The two men had met several years before when Gray dated Barton’s sister-in-law. “We stayed friends after they moved in different directions,” Barton says. One reason was a shared passion for boating. Gray, whose family has ties to the Navy,grew up spending summers fishing and sailing on Cape Cod. Barton did the same on Long Island Sound. Still, both had some trepidation about entering the boating business.
“Like the restaurant industry and a lot of other industries, the boating industry has probably lost more money than it’s ever made,” Gray says. “We didn’t want to move into the traditional boating space.”

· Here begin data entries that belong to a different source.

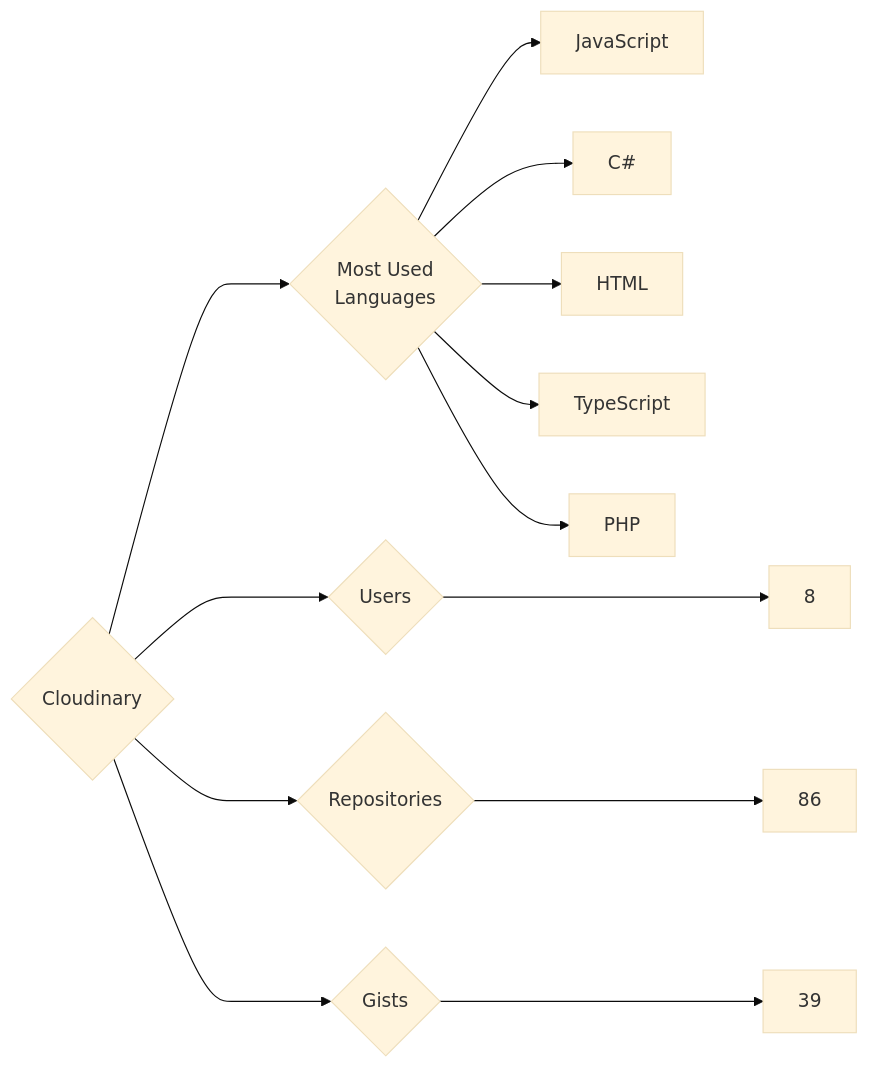
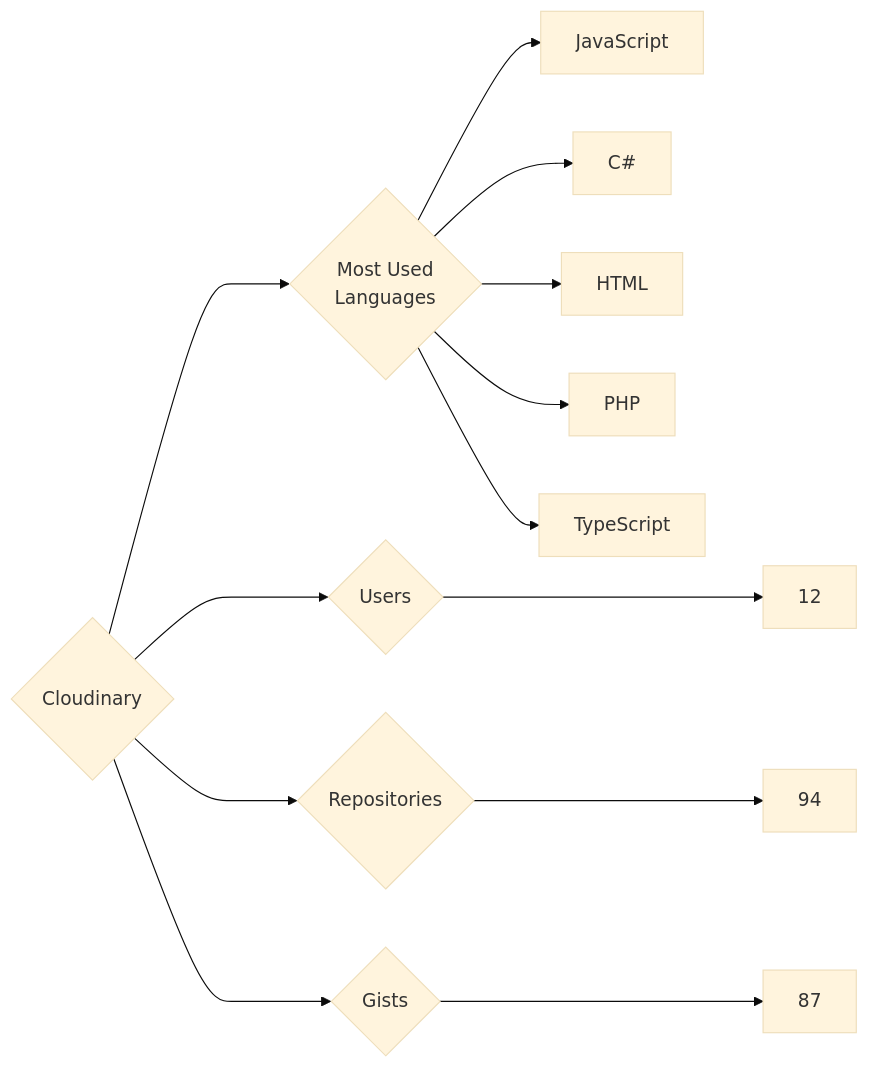
The diagram in targets/Cloudinary/README.md (trickest/insiders), drawn with Mermaid (base theme) before and after one commit. The commit also changed 782 other files, not shown here.

````diff
--- a/targets/Cloudinary/README.md
+++ b/targets/Cloudinary/README.md
@@ -3,13 +3,13 @@
 ```mermaid
 graph LR
 COMPANY_NAME{Cloudinary}
-COMPANY_NAME ---> U{Users} ---> UN[8]
-COMPANY_NAME ---> R{Repositories} ---> RN[86]
-COMPANY_NAME ---> G{Gists} ---> GN[39]
+COMPANY_NAME ---> U{Users} ---> UN[12]
+COMPANY_NAME ---> R{Repositories} ---> RN[94]
+COMPANY_NAME ---> G{Gists} ---> GN[87]
 COMPANY_NAME ---> ML{Most Used<br>Languages}
 ML --> JavaScript[JavaScript]
 ML --> C#[C#]
 ML --> HTML[HTML]
+ML --> PHP[PHP]
 ML --> TypeScript[TypeScript]
-ML --> PHP[PHP]
 ```
````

But the idea of a fractional ownership program for luxury day boats stuck. In May 2006, Barton & Gray launched its first boat, a 36-foot Hinckley Picnic Boat that was based in Nantucket for the summer and Palm Beach for the winter. Barton & Gray’s original business model allowed members to invest in fractional ownership of a boat in exchange for the opportunity to use it. Nearly 10 years later, the company maintains a fleet of 14 Hinckley yachts that are housed in 17 different markets throughout the year, including two international outposts in the Bahamas, which launched this year. The boats are available in 10 markets throughout New England and New York during the summer months, and then they’re moved south for the winter and spread among seven markets in Florida and the Bahamas.
The company’s business model has changed from the original plan. Now members pay an initiation fee of $10,000 and annual dues ranging from $25,000 to $50,000. Membership provides access to captained boats in every market the company is in, and the only incidental costs are fuel, food and drinks. Depending on their dues level, members can have from two to ten reservations on the calendar simultaneously. Though membership plateaued during the recession, Barton and Gray say that their company has enjoyed otherwise steady growth, with retention rates in the high-90s for first and second year members, decreasing slightly after that.
What were the keys to making this model work? Barton and Gray explain.
01. DOING THE WORK THEMSELVES
Barton has a background in software management and some experience in the luxury market—Ritz-Carlton was an account. Gray worked in advertising and branding, and had started his own interactive branding agency shortly before co-founding Barton & Gray. “With Tim’s administrative and operational background and my marketing background, we were able to avoid a lot of the upfront costs of starting a business,” Gray says. “We were able to go to market quickly, without having to outsource or bring in a lot of team members.”
02. TWEAKING THE BUSINESS PLAN
Although Barton & Gray’s current membership model is reminiscent of a jet card that grants buyers a certain number of flying hours, that wasn’t always the case. The company started by selling fractional ownership of the boats, and purchasing came with a multi-year commitment and a ticket price that was about three times higher than the current buy-in rate. While that model worked in Nantucket, it proved less popular in Palm Beach, where people spent less time year round. “We quickly moved to a different model that was a lower entry [cost],” Barton says. “You get less time, but you can customize the time to your lifestyle. That put us on the fast track to growing at a faster pace.”
03. STAYING LEAN DURING THE RECESSION
Luxury brands, particularly start-ups, were hit hard during the recession. But Barton & Gray had acquired enough members before the downturn to survive. “When they went to cut their budgets and they didn’t cut us, that was a testament to what we had,” Gray says. “It also taught us to be lean, operationally.” Adds Barton, “You learn what you were spending money on that you didn’t need to.”
04. ALIGNING THEMSELVES WITH AN ALREADY ESTABLISHED AND POWERFUL BRAND
The company’s signature product is the Hinckley Picnic Boat, an icon from a classic American brand that has been in business since 1928. “Their heritage and their brand value is so strong, it was an underpinning of our brand,” Gray says.
Barton & Gray’s fleet now includes the larger Hinckley Talaria yacht, but the Picnic Boat is still vital. “For what we do—day boating with small groups of people where you want to be able to entertain, take a swim and go on the beach—it’s really unrivaled,” Gray says.
05. KNOWING THEIR CUSTOMERS
Perhaps the most unexpected aspect of Barton & Gray’s business plan is that the company doesn’t market to avid boaters. “Ninety percent of our members have never owned a boat, have never operated a boat, will never own a boat and will never operate a boat,” Gray says. “We provide a product that, for these people, is entirely new.”